My name is David Rowe, I have a PhD in the field of speech compression and 20 years experience in design and real time implementation of speech codecs and other DSP algorithms. I helped found the Speex project and have been a minor contributor over the years. I have also run small businesses that use speech codecs and experienced first hand the pain of trying to use codecs like g729 with $40k license fees.
My experience as both a codec designer and a business entity using codecs is that codec royalties are a useless tax on business and telecommunication. The license fees benefit no-one but the people receiving the royalties. Why can I get a first class operating system like Linux for free but have to pay to use a tiny bit of software on it like g729?
We have the skills in the open source community to build better codecs using open source techniques. The world will be a better place for it.
Patent free, competitive DSP algorithms can and should be developed, and there are precedents:
- Speex and the various other open codecs.
- A patent free, royalty free line echo canceller (Oslec) which is successfully replacing expensive royalty based solutions. I recall much of the same FUD about patents when developing this algorithm. And yet it works, pushing out royalty-based code in many many thousands of cases, and it’s now part of the Linux kernel (try doing that with closed code).

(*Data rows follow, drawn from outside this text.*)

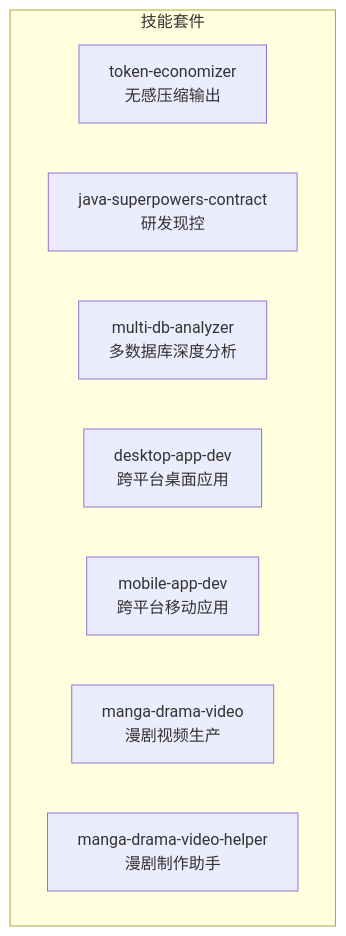
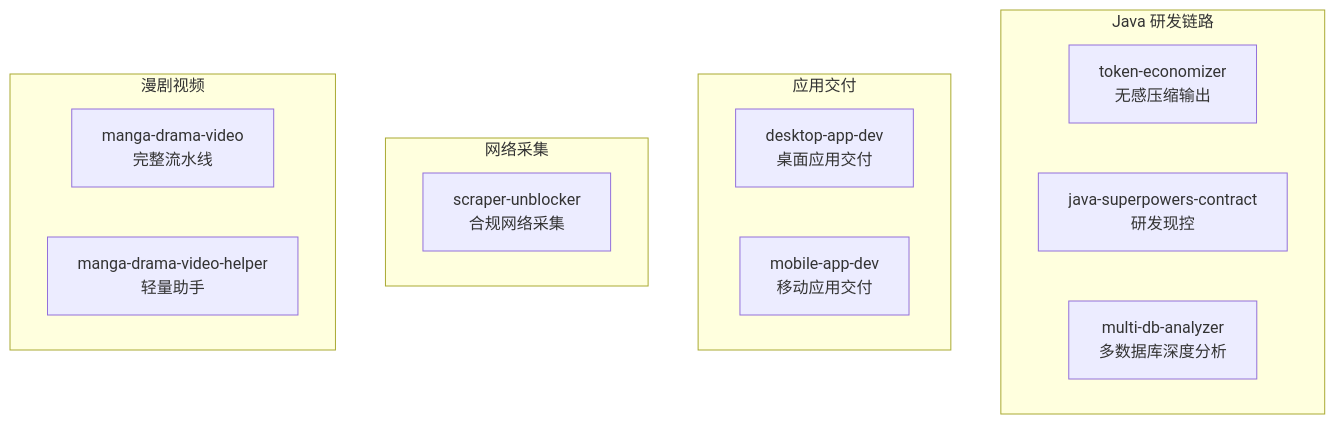
One commit to chichengyu/ai-developer changed the second of 2 diagrams in README.md. Above: the diagram before and after it, drawn with Mermaid. The commit also changed other lines of this file and 77 other files, not shown here.

````diff
--- a/README.md
+++ b/README.md
@@ -274,12 +315,19 @@
 ```mermaid
 flowchart TB
-    subgraph 技能套件
+    subgraph Java 研发链路
         TE["token-economizer<br/>无感压缩输出"]
         JSC["java-superpowers-contract<br/>研发现控"]
         MDA["multi-db-analyzer<br/>多数据库深度分析"]
-        DAD["desktop-app-dev<br/>跨平台桌面应用"]
-        MAD["mobile-app-dev<br/>跨平台移动应用"]
-        MDV["manga-drama-video<br/>漫剧视频生产"]
-        MDVH["manga-drama-video-helper<br/>漫剧制作助手"]
+    end
+    subgraph 应用交付
+        DAD["desktop-app-dev<br/>桌面应用交付"]
+        MAD["mobile-app-dev<br/>移动应用交付"]
+    end
+    subgraph 网络采集
+        SUB["scraper-unblocker<br/>合规网络采集"]
+    end
+    subgraph 漫剧视频
+        MDV["manga-drama-video<br/>完整流水线"]
+        MDH["manga-drama-video-helper<br/>轻量助手"]
     end
 ```
````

What has held Speex adoption back is lack of standardisation – people have been forced to use royalty based codecs like g729 for bit-exact interoperability reasons. Well, it looks like we have a chance to fix that.

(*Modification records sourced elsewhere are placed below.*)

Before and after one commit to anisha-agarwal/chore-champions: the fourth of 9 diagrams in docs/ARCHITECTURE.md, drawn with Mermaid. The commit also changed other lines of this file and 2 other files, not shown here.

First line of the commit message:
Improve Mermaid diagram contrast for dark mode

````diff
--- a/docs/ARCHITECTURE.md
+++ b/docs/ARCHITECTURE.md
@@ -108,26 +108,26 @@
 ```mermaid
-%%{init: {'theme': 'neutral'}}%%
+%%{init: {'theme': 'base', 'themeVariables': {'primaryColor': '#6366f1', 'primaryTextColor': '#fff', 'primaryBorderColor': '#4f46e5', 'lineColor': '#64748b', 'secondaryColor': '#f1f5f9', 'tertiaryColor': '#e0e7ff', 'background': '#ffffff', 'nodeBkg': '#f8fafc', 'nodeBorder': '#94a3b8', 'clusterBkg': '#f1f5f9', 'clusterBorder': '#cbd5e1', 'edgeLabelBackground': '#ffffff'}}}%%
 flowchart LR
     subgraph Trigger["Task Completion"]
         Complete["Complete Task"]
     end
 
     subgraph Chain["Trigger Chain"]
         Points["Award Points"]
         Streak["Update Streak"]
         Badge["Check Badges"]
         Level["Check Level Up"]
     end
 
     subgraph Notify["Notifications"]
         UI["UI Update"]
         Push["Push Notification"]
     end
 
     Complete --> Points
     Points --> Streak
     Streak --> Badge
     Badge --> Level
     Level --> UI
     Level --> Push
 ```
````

Speex has shown it’s possible to build a patent free codec. A lot of the algorithms involved in codecs are just well known math, e.g. transforms, vector and scalar quantisation. There usually alternative ways to perform a given operation if an annoying patent is in the way. It really is no big deal. Most of the underlying technology in modern speech codecs (DSP fundamentals, quantisation, LPC, pitch prediction etc) was published in the 60’s and 70’s.

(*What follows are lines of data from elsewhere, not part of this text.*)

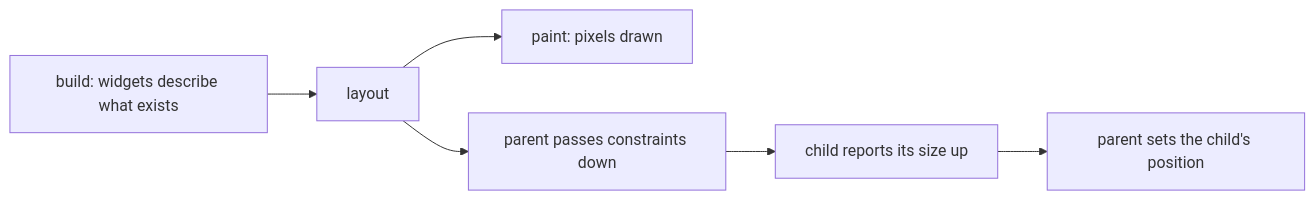
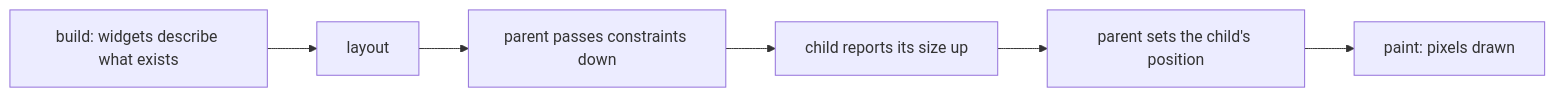
Before and after one commit to duyan11110/lo-trinh-architect: the diagram in content/tracks/frontend/flutter-foundations/frontend.l1.build-layout-paint.en.md, drawn with Mermaid. The commit also changed other lines of this file and 1 other file, not shown here.

Commit message:
lesson: approve frontend.l1.build-layout-paint (technical pass r3, junior pass r2, minors applied)

````diff
--- a/content/tracks/frontend/flutter-foundations/frontend.l1.build-layout-paint.en.md
+++ b/content/tracks/frontend/flutter-foundations/frontend.l1.build-layout-paint.en.md
@@ -38,8 +40,8 @@
 ```mermaid
 flowchart LR
   B[build: widgets describe what exists] --> L[layout]
-  L --> P[paint: pixels drawn]
   L --> PA[parent passes constraints down]
   PA --> CH[child reports its size up]
   CH --> PO[parent sets the child's position]
+  PO --> P[paint: pixels drawn]
 ```
````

Where the patents come in is that some one gets a good quality codec working using some clever technique in 1% of algorithm, then they patent that 1%. I would imagine they explicitly search for a novel technique in order to lock up their codec. Then when that codec is standardised we are stuck paying them royalties for bit-exact interoperability reasons.
g729 does not hold patents on linear prediction, or vector quantisation, or CELP, or Line Spectrum Pairs, or pitch prediction. All these techniques are also in Speex which sounds about the same at 8 kbit/s.
It’s easy to replace that 1% early in the codec design process – we simply make royalty free a priority rather than maximising royalties. In other words design the codec to help as many people as possible, rather than designing it to make a small number of people wealthy. Isn’t that what the IETF is all about?
I think it’s a great idea to release source code from day 1. Open source development has been shown to be superior to closed, so I am sure we can develop a better codec faster with open source, peer reviewed code.
Re funding an open development effort and travel to meetings the $ involved are trivial compared to the cumulative costs of license fees down the track for the closed approach. So it’s a great business decision to support an open codec.